    in the aggregate, taken or considered as a whole: In the aggregate, our losses have been relatively small.

Origin of aggregate

1375–1425; late Middle English < Latin aggregātus (past participle of aggregāre), equivalent to ag- ag- + greg- (stem of grex flock) + -ātus -ate1
Related formsag·gre·ga·ble [ag-ri-guh-buhl] /ˈæg rɪ gə bəl/, adjectiveag·gre·gate·ly, adjectiveag·gre·gate·ness, nounag·gre·ga·to·ry [ag-ri-guh-tawr-ee, -tohr-ee] /ˈæg rɪ gəˌtɔr i, -ˌtoʊr i/, adjectivehy·per·ag·gre·gate, verb, hy·per·ag·gre·gat·ed, hy·per·ag·gre·gat·ing.re·ag·gre·gate, verb, re·ag·gre·gat·ed, re·ag·gre·gat·ing.sub·ag·gre·gate, adjective, nounsub·ag·gre·gate·ly, adverbun·ag·gre·gat·ed, adjective

Synonyms for aggregate

Dictionary.com Unabridged Based on the Random House Unabridged Dictionary, © Random House, Inc. 2019


Examples from the Web for aggregate

Contemporary Examples of aggregate

Historical Examples of aggregate


British Dictionary definitions for aggregate

aggregate

adjective (ˈæɡrɪɡɪt, -ˌɡeɪt)

formed of separate units collected into a whole; collective; corporate
(of fruits and flowers) composed of a dense cluster of carpels or florets

noun (ˈæɡrɪɡɪt, -ˌɡeɪt)

a sum or assemblage of many separate units; sum total
geology a rock, such as granite, consisting of a mixture of minerals
the sand and stone mixed with cement and water to make concrete
a group of closely related biotypes produced by apomixis, such as brambles, which are the Rubus fruticosus aggregate
in the aggregate taken as a whole

verb (ˈæɡrɪˌɡeɪt)

to combine or be combined into a body, etc
(tr) to amount to (a number)
Derived Formsaggregately, adverbaggregative (ˈæɡrɪˌɡeɪtɪv), adjective

Word Origin for aggregate

C16: from Latin aggregāre to add to a flock or herd, attach (oneself) to, from grex flock
Collins English Dictionary - Complete & Unabridged 2012 Digital Edition © William Collins Sons & Co. Ltd. 1979, 1986 © HarperCollins Publishers 1998, 2000, 2003, 2005, 2006, 2007, 2009, 2012

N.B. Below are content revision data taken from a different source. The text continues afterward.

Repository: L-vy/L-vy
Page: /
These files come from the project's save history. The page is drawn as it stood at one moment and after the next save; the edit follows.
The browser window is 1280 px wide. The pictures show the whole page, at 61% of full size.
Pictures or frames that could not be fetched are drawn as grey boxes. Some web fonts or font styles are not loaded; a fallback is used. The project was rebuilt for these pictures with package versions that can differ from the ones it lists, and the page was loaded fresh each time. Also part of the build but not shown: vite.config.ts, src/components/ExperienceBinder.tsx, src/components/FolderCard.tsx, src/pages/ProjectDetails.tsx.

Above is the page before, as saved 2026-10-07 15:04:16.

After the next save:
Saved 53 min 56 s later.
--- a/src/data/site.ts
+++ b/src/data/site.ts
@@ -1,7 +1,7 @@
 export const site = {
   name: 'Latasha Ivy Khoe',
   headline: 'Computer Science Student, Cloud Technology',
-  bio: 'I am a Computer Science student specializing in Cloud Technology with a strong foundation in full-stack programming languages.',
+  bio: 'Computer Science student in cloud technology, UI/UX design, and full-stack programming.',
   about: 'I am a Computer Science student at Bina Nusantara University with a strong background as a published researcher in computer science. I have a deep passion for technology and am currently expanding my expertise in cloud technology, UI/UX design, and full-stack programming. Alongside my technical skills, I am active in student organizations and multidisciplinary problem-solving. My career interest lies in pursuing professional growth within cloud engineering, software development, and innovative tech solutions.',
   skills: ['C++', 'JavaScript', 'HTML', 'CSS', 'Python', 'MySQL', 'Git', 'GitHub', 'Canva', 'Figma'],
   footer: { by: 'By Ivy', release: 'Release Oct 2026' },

Word Origin and History for aggregate
adj.

c.1400, from Latin aggregatus "associated," literally "united in a flock," past participle of aggregare "add to (a flock), lead to a flock, bring together (in a flock)," from ad- "to" (see ad-) + gregare "herd" (see gregarious).

v.

c.1400, from Latin aggregatum, neuter past participle of aggregare (see aggregate (adj.)). Related: Aggregated; aggregating.

n.

"number of persons, things, etc., regarded as a unit," early 15c., from noun use of Latin adjective aggregatum, neuter of aggregatus (see aggregate (adj.)).

Online Etymology Dictionary, © 2010 Douglas Harper

aggregate in Medicine

aggregate

[ăgrĭ-gĭt]

adj.

Crowded or massed into a dense cluster.

n.

A total considered with reference to its constituent parts; a gross amount in a mass or cluster.

v.

To gather into a mass, sum, or whole.
The American Heritage® Stedman's Medical Dictionary Copyright © 2002, 2001, 1995 by Houghton Mifflin Company. Published by Houghton Mifflin Company.